Mary Hunt on

Make sure you read the necessary information on the back of the seed packets. Don't know your zone? Check this color-coded plant hardiness zone map of the United States at www.brecks.com/zone_finder to find which hardiness zone you live in. At that site, you'll be able to type in your ZIP code to find your exact zone.

You will need some seed-starting soil, but that's all -- don't buy starting kits or special containers. Get creative with what you have at home. Egg cartons, toilet paper rolls, yogurt cups, paper coffee cups and fast-food containers can be repurposed into seed-starting containers. Just be sure to poke drainage holes in the bottom, then fill the containers with the soil.

GREENHOUSE FROM THE SALAD BAR

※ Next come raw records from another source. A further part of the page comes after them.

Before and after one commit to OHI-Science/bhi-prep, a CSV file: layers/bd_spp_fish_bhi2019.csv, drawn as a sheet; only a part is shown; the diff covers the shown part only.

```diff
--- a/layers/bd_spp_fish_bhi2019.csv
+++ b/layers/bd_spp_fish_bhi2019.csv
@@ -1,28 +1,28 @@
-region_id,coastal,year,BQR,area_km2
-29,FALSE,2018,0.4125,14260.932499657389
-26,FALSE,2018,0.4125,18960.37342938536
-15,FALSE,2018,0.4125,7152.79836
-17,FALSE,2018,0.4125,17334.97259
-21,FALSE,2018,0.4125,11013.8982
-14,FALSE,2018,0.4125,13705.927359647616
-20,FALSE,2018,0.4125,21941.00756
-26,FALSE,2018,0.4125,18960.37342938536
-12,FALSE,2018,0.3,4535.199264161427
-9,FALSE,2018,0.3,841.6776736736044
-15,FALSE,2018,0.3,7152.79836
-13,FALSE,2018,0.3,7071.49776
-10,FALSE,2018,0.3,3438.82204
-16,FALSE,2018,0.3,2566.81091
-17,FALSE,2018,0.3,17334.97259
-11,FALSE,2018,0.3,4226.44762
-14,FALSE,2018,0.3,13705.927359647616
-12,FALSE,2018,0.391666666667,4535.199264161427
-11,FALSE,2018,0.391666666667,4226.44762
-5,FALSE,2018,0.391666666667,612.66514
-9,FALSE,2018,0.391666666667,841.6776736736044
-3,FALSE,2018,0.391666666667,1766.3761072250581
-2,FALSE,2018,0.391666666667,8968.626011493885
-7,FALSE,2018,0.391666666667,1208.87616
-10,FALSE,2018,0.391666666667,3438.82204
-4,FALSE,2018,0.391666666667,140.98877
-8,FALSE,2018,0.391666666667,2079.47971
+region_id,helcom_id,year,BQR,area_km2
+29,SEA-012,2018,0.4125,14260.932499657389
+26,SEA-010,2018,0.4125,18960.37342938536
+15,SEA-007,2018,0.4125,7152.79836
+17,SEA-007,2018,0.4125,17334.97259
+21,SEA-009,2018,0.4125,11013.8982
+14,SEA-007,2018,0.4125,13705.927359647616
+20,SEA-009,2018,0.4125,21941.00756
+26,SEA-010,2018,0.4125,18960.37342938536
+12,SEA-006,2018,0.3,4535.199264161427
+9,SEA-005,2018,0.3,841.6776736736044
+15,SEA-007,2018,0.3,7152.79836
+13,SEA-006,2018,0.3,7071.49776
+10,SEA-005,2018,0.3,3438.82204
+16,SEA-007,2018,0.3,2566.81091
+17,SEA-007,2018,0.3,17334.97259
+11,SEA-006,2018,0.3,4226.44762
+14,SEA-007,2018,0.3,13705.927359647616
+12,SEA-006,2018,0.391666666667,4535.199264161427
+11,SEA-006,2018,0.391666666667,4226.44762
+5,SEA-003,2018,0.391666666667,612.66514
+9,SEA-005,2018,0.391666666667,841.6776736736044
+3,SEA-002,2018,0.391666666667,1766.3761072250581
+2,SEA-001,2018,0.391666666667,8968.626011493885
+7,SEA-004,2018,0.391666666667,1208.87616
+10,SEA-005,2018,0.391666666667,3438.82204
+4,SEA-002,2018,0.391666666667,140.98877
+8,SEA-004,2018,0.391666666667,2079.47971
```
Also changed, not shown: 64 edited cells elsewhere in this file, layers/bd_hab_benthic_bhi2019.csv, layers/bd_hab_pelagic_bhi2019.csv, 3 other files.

The next time you enjoy a salad bar lunch, don't toss out the plastic clamshell container! Instead, give it a second life as a mini-greenhouse for spring seed-starting. After cleaning the container, add airflow by punching small holes in the top with the tip of scissors, a knife or an awl and hammer.

Fill the bottom half with potting mix or your preferred seed-starting soil, then plant your seeds according to seed packet instructions. Water lightly, close the lid, and place in a sunny spot. Watch as your seeds sprout in this cool little greenhouse, which traps warmth and moisture while letting in sunlight.

MOVING SEEDLINGS OUTDOORS

After the last frost in your area (garden.org/apps/frost-dates/) and two weeks before outdoor planting, gradually introduce your seedlings to weather conditions in their future garden home. Begin by placing them outside for a few hours in the afternoon shade, shielded from wind. Return them indoors before nighttime temperatures decrease.

 

Each day, extend their outdoor visit gradually and expose them to increasing amounts of direct sunlight. By the end of the two weeks, unless freezing temperatures are expected, the seedlings can remain outdoors in a sunny location until you're prepared to transplant them into the garden.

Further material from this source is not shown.